Mr. Breakfast

Jonathan Carroll. Melville House, $27.99 (272p) ISBN 978-1-61219-992-4
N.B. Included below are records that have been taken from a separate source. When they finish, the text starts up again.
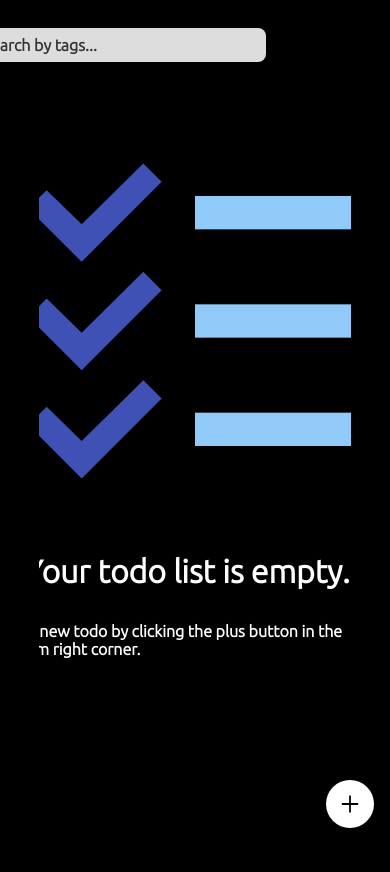
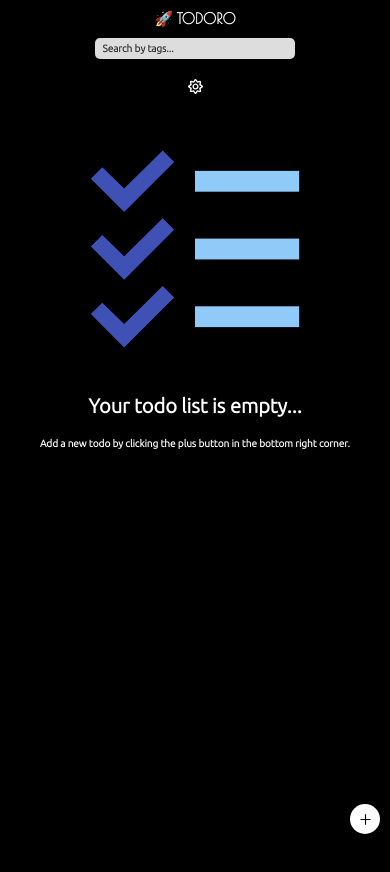
Before and after one commit to Hamza-777/pomodoro-react, a React (Create React App) app: page / in a window 390 px wide. Shown: the top 872 px of the page. Built offline with nearby package versions, Linux system fonts and the light colour scheme; a web font is replaced by a local one.

Commit message:
added responsiveness

```diff
--- a/src/Components/Pages/TodoPage.jsx
+++ b/src/Components/Pages/TodoPage.jsx
@@ -11,7 +11,7 @@ import { AiOutlinePause } from 'react-icons/ai';
 
 const TodoPage = () => {
     const { id } = useParams();
-    const { todos } = useTodos();
+    const { todos: { todos } } = useTodos();
     const { theme } = useTheme();
     const [ currentTodo, setCurrentTodo ] = useState({});
     const [ timer, setTimer ] = useState({
@@ -24,7 +24,7 @@ const TodoPage = () => {
     const { minutes, seconds } = timer;
 
     useEffect(() => {
-        setCurrentTodo({...todos.todos.filter(todo => todo.id === id )[0]});
+        setCurrentTodo({...todos.filter(todo => todo.id === id )[0]});
     }, [id, todos]);
 
     useEffect(() => {
@@ -85,7 +85,7 @@ const TodoPage = () => {
                             })}>
                                 <div className={`flex-center flex-col ${theme === 'dark' ? 'timer' : 'timer-light'}`}>
                                     <h1 style={{color: `${(minutes * 60 + seconds) < ((currentTodo.alloted * 60) / 4) ? 'var(--red-color)' : 'var(--green-color)'}`}}>{`${minutes}m : ${seconds < 10 ? 0 : ''}${seconds}s`}</h1>
-                                    <h3>{`Out of ${currentTodo.alloted} minutes`}</h3>
+                                    <h3>{`Out of ${currentTodo.alloted} ${currentTodo.alloted === 1 ? 'minute' : 'minutes'}`}</h3>
                                 </div>
                             </CircularProgressbarWithChildren>
                     </div>
--- a/src/Components/Styles/Home.css
+++ b/src/Components/Styles/Home.css
@@ -82,3 +82,25 @@
     font-size: 1.5rem;
     transition: var(--default-transition);
 }
+
+@media screen and (max-width: 900px) {
+    .navbar {
+        flex-direction: column;
+        gap: 2rem;
+    }
+
+    .navbar-left {
+        gap: 1rem;
+    }
+
+    .container {
+        width: 100%;
+        margin: 0 auto;
+    }
+}
+
+@media screen and (max-width: 600px) {
+    .navbar-left {
+        flex-direction: column;
+    }
+}
--- a/src/Components/Styles/TodoPage.css
+++ b/src/Components/Styles/TodoPage.css
@@ -111,3 +111,14 @@ h4 {
     margin: 10rem 0;
     border-radius: 1rem;
 }
+
+@media screen and (max-width: 900px) {
+    .todo-page {
+        flex-direction: column;
+        height: auto;
+    }
+
+    .todo-page-left {
+        flex: 1;
+    }
+}
--- a/src/index.css
+++ b/src/index.css
@@ -327,3 +327,15 @@ input[type='radio'] {
     background: var(--white-color);
     transition: var(--default-transition);
 }
+
+@media screen and (max-width: 900px) {
+    html {
+        font-size: 80%;
+    }
+}
+
+@media screen and (max-width: 600px) {
+    html {
+        font-size: 62.5%;
+    }
+}
```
This self-congratulatory contemporary fantasy from Carroll (Bathing the Lion) follows comedian-turned-photographer Graham Patterson as he explores the alternate directions his life could take. While fleeing from his comedy career on a road trip across the U.S., Patterson impulsively gets a tattoo from Anna Mae Collins. Soon thereafter, he starts to see “mirror versions” of himself, first witnessing himself get kidnapped. Collins conveniently returns to explain that the “Breakfast Tattoo” Patterson selected gives the bearer the ability to observe, and ultimately choose between, three different versions of his own life. Carroll takes pains to assure the reader that the protagonist’s jokes are funny and his photographs magnificent, and the narrative frequently stalls to explain the message of a scene through heavy-handed metaphor, leaving little room for imagination or interpretation. Together with a stable of female characters almost universally concerned with motherhood, and disabled characters built on tired stereotypes (a “spooky” blind person, a murderous schizophrenic, and a burdensome autistic child), it makes for a turgid reading experience. While the alternate realities deliver some genuine surprises alongside the occasional heartfelt meditation on the randomness of life and the futility in trying to control it, the whole is too trite to be very thought provoking. All but Carroll’s most devoted fans can skip this. (Jan.)